If you want to learn more about what it takes to engage with volunteers on a long-term basis you can attend her 1/2 day workshop – “Recruit & Retain Volunteers” on Tuesday October 19th!
We all have friends who leave an organisation for reasons other than money. Money – as a reward for work – only goes so far to compensate for poor management, a dysfunctional team, lack of support or development opportunities. Intangible aspects are vital components of an overall pay packet – or reward for work – and they certainly influences happiness and commitment to a role.
People leave roles when the intangible aspects of their pay packet become too negative to bear. What happens when a pay packet contains only intangible elements – as with volunteers?
The Social Exchange theory tells us there is a tipping point where negatives outweigh the positives and cause us to take corrective action. Without a cash component on the positive side of the scales, volunteers rely on intangible benefits in their pay packet to feel appropriately rewarded.
Which side of the scales would the following intangible elements of a pay packet sit for each of your volunteers?
…. and every other reason that may keep your volunteers volunteering?!
You may be surprised how thin and precarious volunteer engagement is and how easy it might be for the negatives to outweigh the positives.
What negatives in your organisation are tipping the scales and devaluing the pay packet your volunteers receive?
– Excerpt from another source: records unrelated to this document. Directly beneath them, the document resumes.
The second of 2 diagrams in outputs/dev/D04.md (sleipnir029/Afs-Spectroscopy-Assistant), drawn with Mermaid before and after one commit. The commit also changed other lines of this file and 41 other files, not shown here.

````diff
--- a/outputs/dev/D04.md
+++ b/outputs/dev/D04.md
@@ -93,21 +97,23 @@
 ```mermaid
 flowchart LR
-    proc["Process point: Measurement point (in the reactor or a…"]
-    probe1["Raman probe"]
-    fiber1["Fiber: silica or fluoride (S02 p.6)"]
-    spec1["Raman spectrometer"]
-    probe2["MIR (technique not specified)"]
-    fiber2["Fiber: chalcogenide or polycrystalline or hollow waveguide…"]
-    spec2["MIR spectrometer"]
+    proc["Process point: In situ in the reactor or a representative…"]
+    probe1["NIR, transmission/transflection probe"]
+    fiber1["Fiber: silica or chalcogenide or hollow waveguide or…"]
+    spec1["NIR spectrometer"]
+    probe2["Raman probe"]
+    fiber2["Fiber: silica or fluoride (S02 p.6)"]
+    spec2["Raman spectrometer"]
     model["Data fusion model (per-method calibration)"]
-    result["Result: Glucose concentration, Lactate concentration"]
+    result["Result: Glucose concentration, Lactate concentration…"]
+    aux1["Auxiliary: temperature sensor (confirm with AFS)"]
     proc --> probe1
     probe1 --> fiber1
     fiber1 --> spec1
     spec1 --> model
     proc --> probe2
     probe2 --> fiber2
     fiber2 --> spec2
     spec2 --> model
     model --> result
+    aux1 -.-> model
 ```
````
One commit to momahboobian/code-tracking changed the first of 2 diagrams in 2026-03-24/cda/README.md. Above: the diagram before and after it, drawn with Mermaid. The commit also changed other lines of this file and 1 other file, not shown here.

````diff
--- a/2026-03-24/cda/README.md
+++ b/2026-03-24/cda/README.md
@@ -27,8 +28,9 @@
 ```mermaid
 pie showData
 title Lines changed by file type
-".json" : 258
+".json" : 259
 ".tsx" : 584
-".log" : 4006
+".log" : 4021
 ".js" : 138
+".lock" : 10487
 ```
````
Remember there is no salary to compensate.
Fortunately, connection with a volunteer organisation’s cause is a big contributor to a volunteer’s pay packet. Seeing the difference they make as a volunteer is meaningful, valuable and is the top reason why volunteers keep volunteering. The more removed a role is from this, however, the more diluted this particular element of the pay packet becomes. Without a link to your mission (the reason your volunteer choose YOU to donate their time too) other elements become more important in the pay packet mix.
In addition to the list above, your brand and reputation also has a role in the pay packet mix. A study in the U.S. by Corporate Responsibility Magazine shows paid employees will sacrifice salary to work for a company with an excellent reputation. Volunteers are more emotionally attached to their Volunteer Involving Organisation – your reputation and their ability to be proud and talk positively about their involvement is another element that contributes to a volunteer pay packet.
Investigate what goes into YOUR volunteer pay packets. Ask questions such as:
Are roles interesting and connected to the mission?
How do do we accommodate different volunteer motivations?
How well resourced and supported do volunteers feel?
What erodes a volunteers feeling of value to the organisation?
How included do volunteers feel?
How resourced are our Volunteer Managers to enable them to support volunteers in the manner in which they deserve?
I’m reminded of a comment a volunteer once said to me
“The greatest compliment a not-for-profit can give to volunteers is to give time – time to manage – time to know – and time to appropriately recognise volunteer contribution”.
Volunteer pay packets can be as individual as volunteers and as varied as their personal motivations for volunteering. Invest in knowing your volunteers and knowing what keeps them volunteering for YOU.
A one size pay packet does not fit all and you may be surprised what tips the scales!
(i) Source: The State of Volunteering in Australia released in April 2016 by Volunteering Australia and PWC